EXERCISE REQUIREMENTS:
Which of the lines below hold the word "page"? Pull each of them out.

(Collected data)
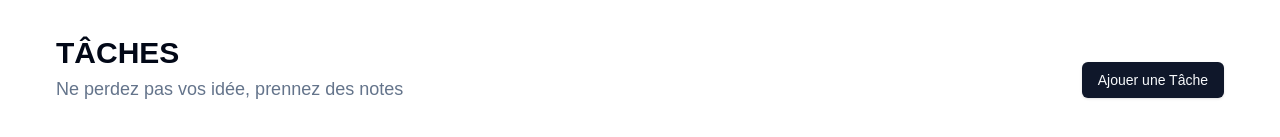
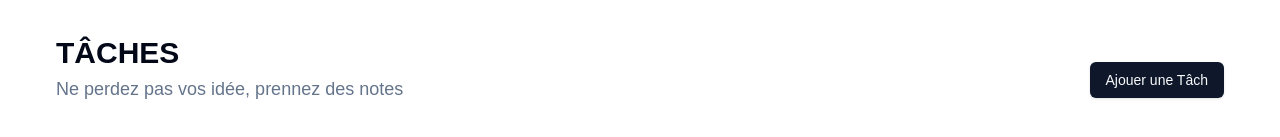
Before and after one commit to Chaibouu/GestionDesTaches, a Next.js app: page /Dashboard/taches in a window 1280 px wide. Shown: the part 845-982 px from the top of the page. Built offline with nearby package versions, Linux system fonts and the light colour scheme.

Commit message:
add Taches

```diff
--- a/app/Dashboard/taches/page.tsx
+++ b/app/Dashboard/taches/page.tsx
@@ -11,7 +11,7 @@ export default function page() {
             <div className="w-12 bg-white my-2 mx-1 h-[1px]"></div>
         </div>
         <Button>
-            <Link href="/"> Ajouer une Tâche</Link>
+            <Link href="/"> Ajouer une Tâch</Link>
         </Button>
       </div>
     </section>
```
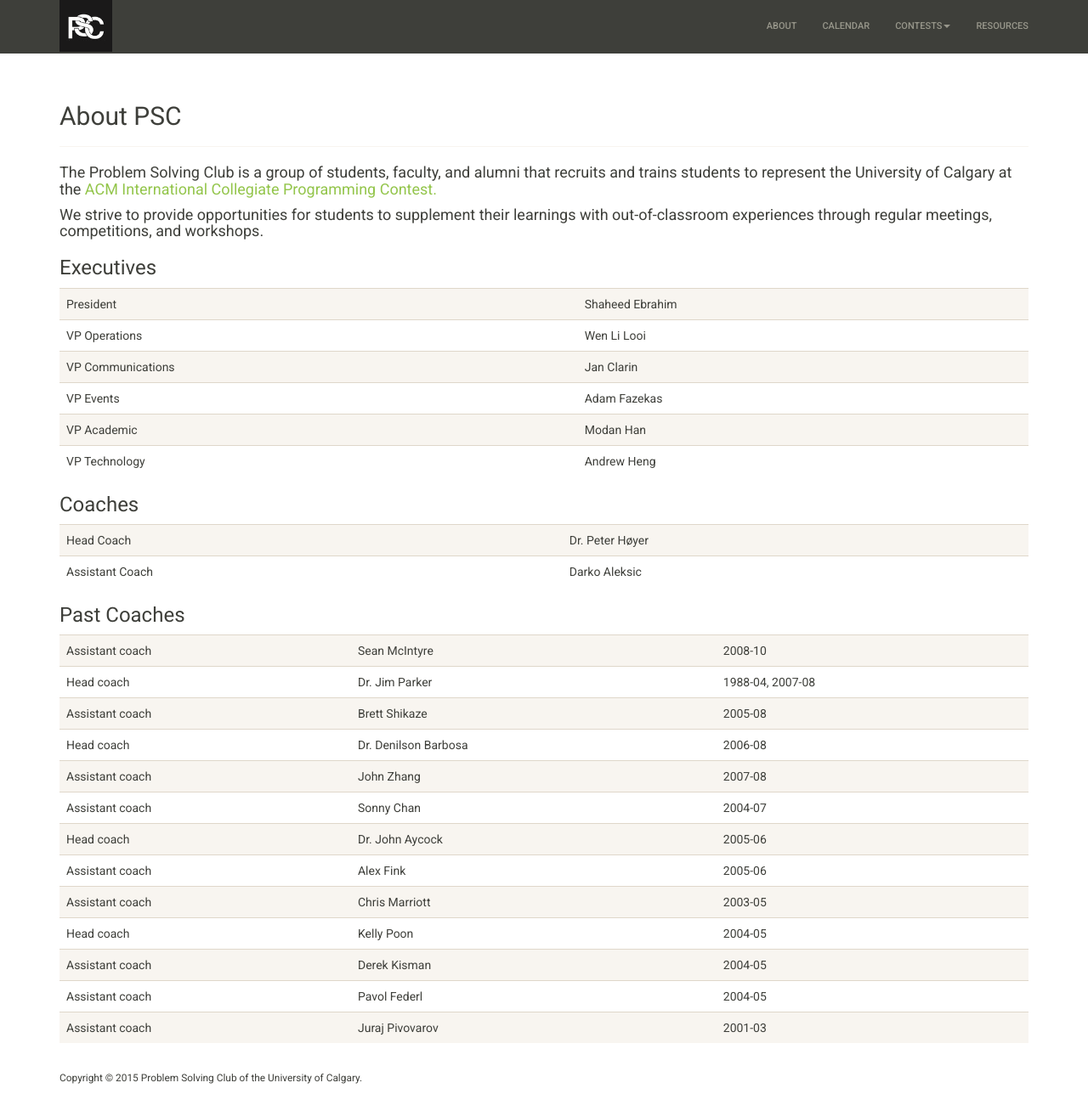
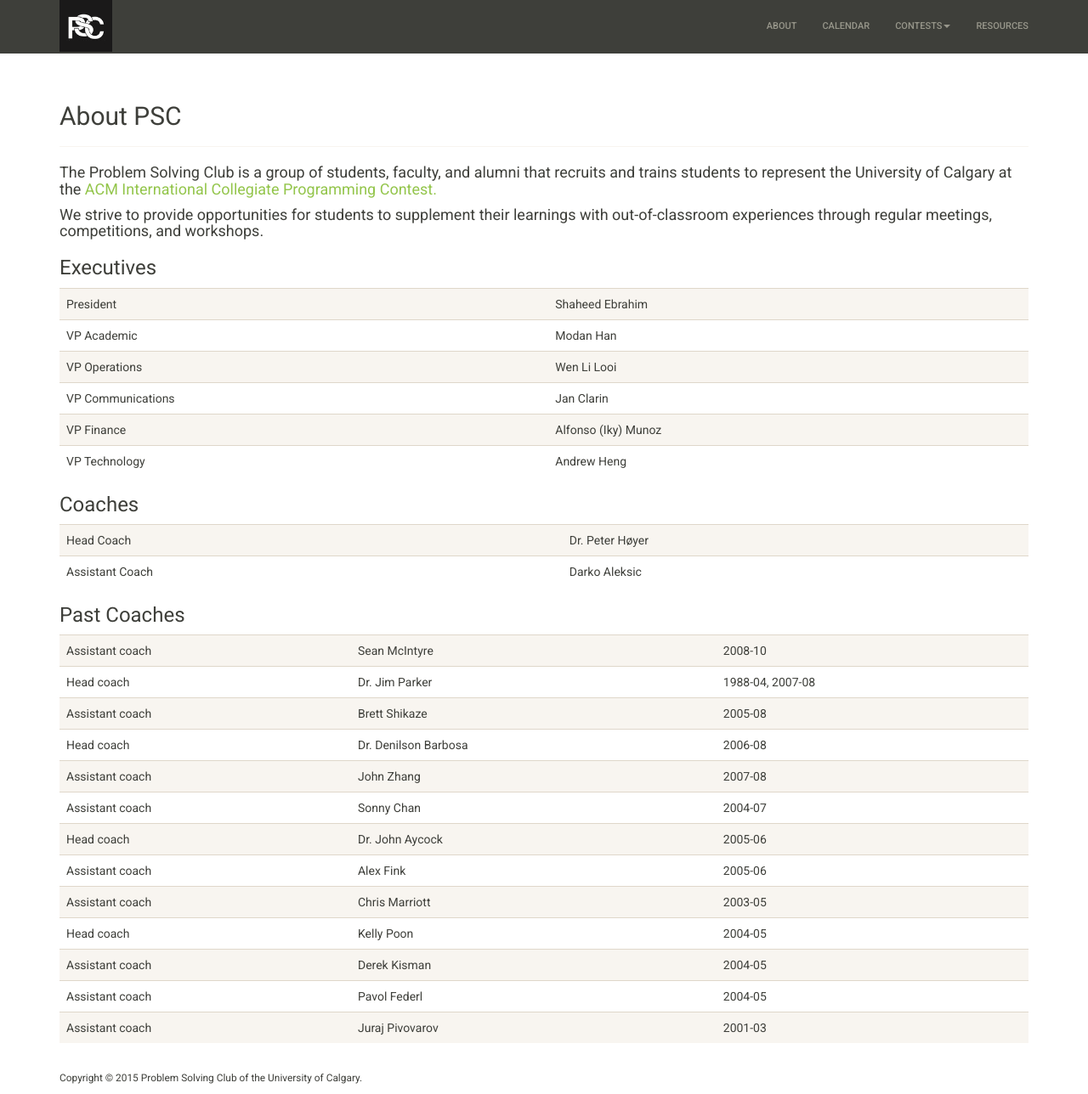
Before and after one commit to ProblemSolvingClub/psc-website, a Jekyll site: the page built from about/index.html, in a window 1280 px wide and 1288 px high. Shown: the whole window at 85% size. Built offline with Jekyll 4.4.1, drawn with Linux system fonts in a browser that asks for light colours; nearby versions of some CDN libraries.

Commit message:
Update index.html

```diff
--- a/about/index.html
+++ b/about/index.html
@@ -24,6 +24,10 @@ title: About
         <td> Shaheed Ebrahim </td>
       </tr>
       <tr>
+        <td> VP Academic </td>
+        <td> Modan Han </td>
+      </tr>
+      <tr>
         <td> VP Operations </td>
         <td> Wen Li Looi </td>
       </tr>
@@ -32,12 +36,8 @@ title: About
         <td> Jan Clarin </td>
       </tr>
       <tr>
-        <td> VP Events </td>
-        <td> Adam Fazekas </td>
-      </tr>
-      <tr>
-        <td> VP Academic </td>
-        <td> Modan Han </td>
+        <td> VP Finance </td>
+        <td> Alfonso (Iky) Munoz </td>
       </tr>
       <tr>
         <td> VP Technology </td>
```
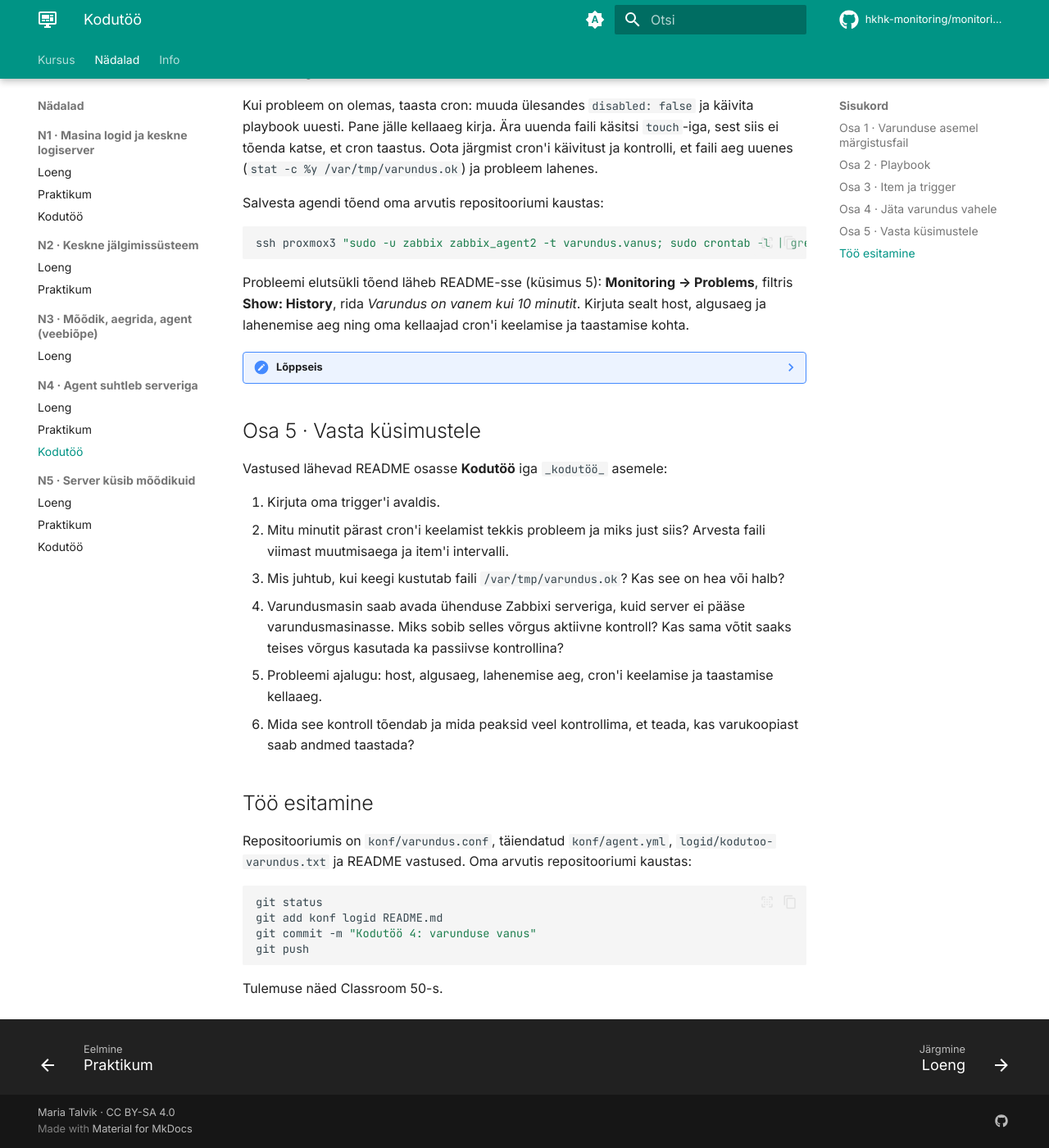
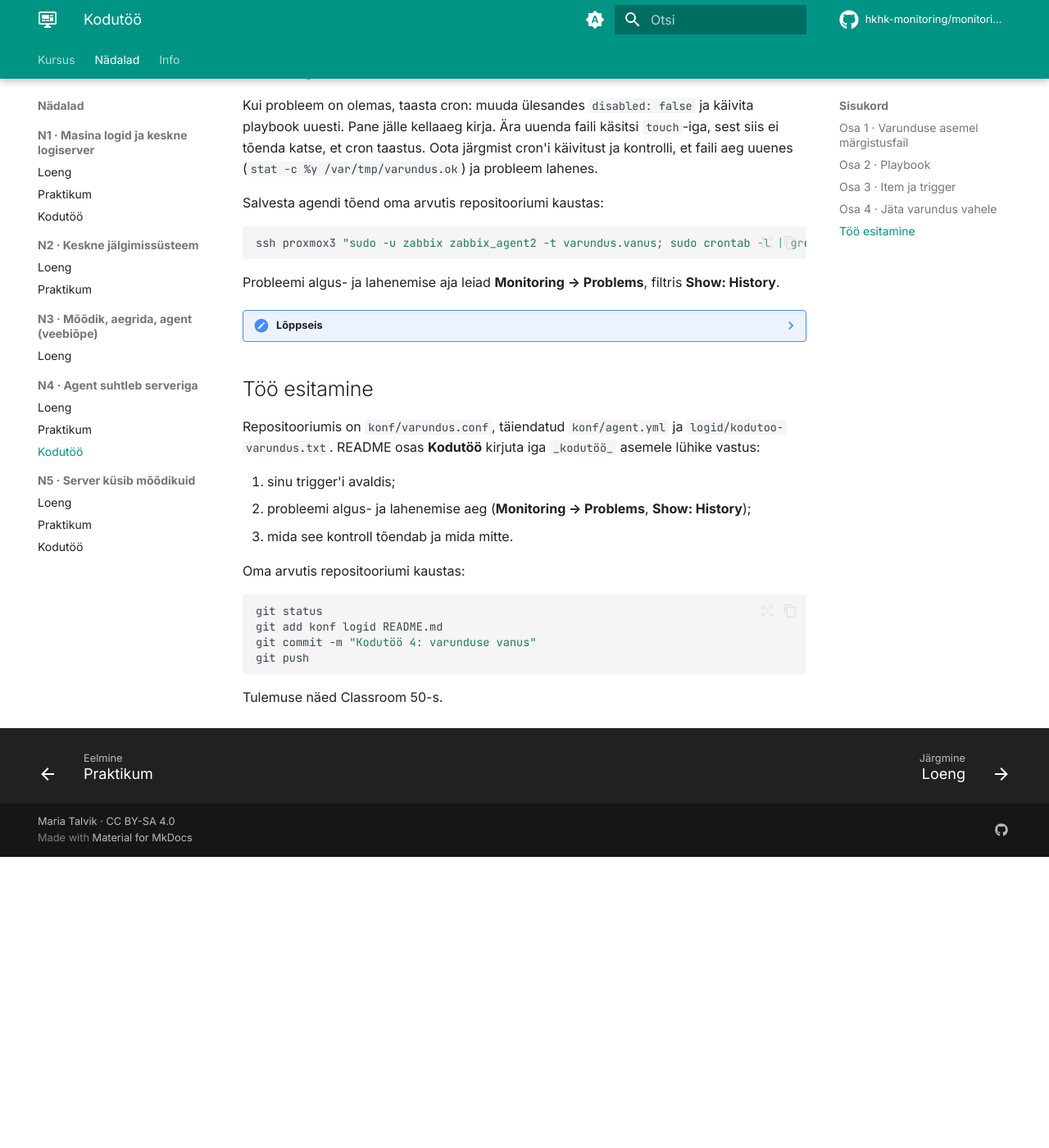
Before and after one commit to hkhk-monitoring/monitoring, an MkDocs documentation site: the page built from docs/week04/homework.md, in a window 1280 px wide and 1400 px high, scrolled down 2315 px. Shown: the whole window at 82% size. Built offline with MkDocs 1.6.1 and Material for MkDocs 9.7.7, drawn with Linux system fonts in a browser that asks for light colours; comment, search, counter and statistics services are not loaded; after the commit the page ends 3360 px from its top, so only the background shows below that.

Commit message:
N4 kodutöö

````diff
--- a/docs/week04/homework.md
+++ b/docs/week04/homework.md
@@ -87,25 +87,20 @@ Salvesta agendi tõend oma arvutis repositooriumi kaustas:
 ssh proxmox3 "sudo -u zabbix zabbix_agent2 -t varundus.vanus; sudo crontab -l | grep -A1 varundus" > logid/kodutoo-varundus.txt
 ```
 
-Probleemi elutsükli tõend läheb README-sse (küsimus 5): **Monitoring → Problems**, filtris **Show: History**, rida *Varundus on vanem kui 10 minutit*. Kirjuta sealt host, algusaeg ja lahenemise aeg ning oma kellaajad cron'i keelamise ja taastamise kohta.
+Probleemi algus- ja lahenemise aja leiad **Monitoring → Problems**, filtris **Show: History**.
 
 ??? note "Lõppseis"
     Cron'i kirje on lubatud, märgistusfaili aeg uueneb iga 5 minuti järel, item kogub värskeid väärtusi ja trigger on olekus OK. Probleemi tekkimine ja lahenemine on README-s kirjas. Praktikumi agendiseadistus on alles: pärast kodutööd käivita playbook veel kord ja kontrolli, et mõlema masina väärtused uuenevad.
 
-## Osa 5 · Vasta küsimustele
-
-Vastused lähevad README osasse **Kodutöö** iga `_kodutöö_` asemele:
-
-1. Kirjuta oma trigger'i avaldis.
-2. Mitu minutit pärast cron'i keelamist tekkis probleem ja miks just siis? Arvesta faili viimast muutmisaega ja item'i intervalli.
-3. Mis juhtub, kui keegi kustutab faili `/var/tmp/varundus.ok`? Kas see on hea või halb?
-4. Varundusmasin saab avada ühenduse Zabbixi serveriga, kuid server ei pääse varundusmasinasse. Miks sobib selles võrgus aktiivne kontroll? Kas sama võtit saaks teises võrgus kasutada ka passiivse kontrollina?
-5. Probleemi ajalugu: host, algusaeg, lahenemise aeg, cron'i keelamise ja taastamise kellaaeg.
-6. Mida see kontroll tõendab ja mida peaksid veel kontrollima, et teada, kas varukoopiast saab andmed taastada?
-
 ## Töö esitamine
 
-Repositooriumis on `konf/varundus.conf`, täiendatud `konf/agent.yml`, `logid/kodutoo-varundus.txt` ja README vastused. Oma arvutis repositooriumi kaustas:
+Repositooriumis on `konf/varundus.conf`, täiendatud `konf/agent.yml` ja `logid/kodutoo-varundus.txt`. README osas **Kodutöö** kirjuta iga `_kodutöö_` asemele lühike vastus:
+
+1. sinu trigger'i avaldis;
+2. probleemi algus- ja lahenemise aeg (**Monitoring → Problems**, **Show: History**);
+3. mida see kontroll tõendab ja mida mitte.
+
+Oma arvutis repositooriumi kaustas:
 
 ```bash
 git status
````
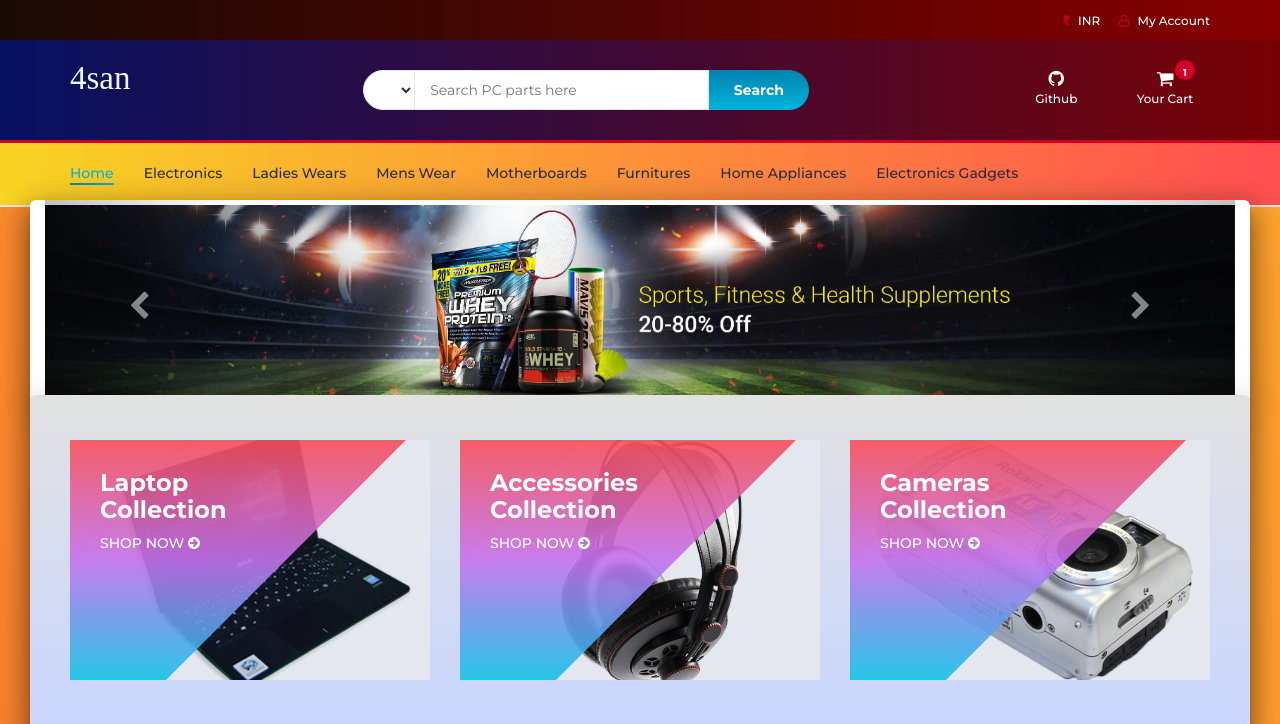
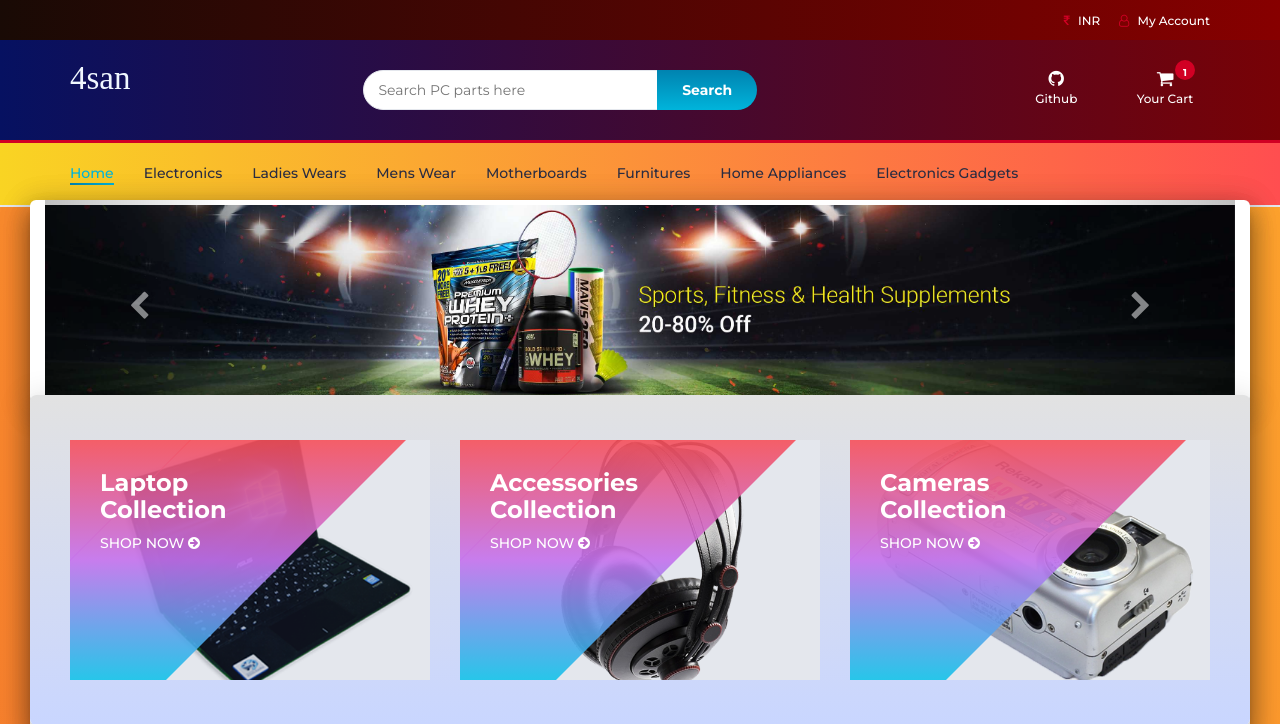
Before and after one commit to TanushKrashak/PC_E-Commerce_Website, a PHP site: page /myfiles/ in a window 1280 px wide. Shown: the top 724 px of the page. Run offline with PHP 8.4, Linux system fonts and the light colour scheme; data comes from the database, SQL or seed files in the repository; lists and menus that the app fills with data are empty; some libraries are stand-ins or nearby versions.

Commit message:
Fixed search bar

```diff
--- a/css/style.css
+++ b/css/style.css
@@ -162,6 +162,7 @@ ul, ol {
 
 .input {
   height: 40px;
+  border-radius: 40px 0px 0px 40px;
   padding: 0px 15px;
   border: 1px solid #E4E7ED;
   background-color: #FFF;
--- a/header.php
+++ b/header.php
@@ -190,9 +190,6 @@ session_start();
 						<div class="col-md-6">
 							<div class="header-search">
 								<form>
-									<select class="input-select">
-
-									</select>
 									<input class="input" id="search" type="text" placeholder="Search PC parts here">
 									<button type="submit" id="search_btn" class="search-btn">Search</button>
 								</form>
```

REPLY TO THE EXERCISE:
Before and after one commit to Chaibouu/GestionDesTaches, a Next.js app: page /Dashboard/taches in a window 1280 px wide. Shown: the part 845-982 px from the top of the page. Built offline with nearby package versions, Linux system fonts and the light colour scheme.
--- a/app/Dashboard/taches/page.tsx
+++ b/app/Dashboard/taches/page.tsx
@@ -11,7 +11,7 @@ export default function page() {
Before and after one commit to ProblemSolvingClub/psc-website, a Jekyll site: the page built from about/index.html, in a window 1280 px wide and 1288 px high. Shown: the whole window at 85% size. Built offline with Jekyll 4.4.1, drawn with Linux system fonts in a browser that asks for light colours; nearby versions of some CDN libraries.
Before and after one commit to hkhk-monitoring/monitoring, an MkDocs documentation site: the page built from docs/week04/homework.md, in a window 1280 px wide and 1400 px high, scrolled down 2315 px. Shown: the whole window at 82% size. Built offline with MkDocs 1.6.1 and Material for MkDocs 9.7.7, drawn with Linux system fonts in a browser that asks for light colours; comment, search, counter and statistics services are not loaded; after the commit the page ends 3360 px from its top, so only the background shows below that.
Before and after one commit to TanushKrashak/PC_E-Commerce_Website, a PHP site: page /myfiles/ in a window 1280 px wide. Shown: the top 724 px of the page. Run offline with PHP 8.4, Linux system fonts and the light colour scheme; data comes from the database, SQL or seed files in the repository; lists and menus that the app fills with data are empty; some libraries are stand-ins or nearby versions.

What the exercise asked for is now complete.